--- START ---

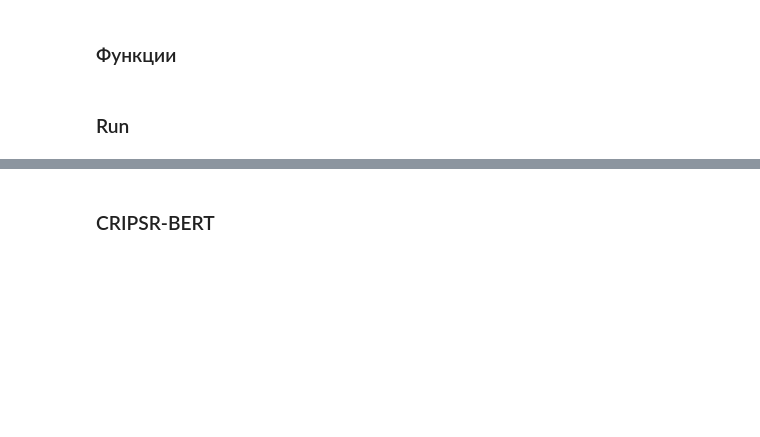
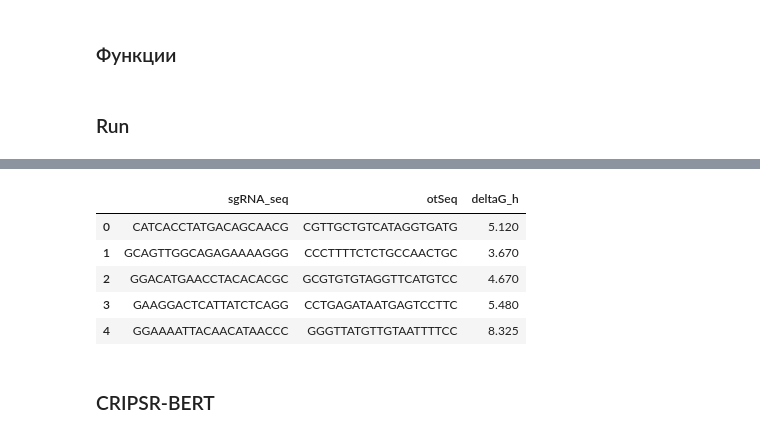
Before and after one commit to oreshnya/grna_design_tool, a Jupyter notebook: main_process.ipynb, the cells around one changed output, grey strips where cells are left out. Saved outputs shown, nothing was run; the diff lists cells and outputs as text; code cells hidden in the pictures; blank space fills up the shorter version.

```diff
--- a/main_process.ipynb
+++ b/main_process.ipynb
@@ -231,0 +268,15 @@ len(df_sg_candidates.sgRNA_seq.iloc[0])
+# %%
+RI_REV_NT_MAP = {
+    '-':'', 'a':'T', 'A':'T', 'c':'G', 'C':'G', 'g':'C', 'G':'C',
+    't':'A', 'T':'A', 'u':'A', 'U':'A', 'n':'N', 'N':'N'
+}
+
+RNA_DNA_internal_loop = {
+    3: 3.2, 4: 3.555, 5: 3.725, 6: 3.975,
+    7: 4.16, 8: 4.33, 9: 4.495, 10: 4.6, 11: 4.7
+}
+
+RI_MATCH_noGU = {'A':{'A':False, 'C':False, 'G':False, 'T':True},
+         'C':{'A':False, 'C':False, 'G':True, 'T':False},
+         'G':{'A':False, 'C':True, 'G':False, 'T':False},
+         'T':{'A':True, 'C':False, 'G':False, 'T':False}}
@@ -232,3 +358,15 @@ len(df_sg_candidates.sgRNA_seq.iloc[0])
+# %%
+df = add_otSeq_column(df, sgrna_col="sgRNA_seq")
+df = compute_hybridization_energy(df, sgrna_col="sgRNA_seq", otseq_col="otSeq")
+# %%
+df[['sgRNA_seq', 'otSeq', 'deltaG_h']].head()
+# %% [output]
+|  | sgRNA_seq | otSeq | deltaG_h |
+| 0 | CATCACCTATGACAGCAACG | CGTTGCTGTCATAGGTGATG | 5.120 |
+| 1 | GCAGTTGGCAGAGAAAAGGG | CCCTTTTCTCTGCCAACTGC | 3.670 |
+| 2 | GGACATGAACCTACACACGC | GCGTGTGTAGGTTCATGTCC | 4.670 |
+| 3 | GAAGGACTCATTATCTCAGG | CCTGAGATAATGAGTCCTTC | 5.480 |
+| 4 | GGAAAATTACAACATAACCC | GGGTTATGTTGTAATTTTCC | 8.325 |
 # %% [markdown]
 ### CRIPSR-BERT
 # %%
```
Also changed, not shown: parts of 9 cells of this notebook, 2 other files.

--- END ---

• [REQUIREMENT]:
Return every line from the material that contains the word "ipynb".

• [RESULT OF THE EXERCISE]:
Before and after one commit to oreshnya/grna_design_tool, a Jupyter notebook: main_process.ipynb, the cells around one changed output, grey strips where cells are left out. Saved outputs shown, nothing was run; the diff lists cells and outputs as text; code cells hidden in the pictures; blank space fills up the shorter version.
--- a/main_process.ipynb
+++ b/main_process.ipynb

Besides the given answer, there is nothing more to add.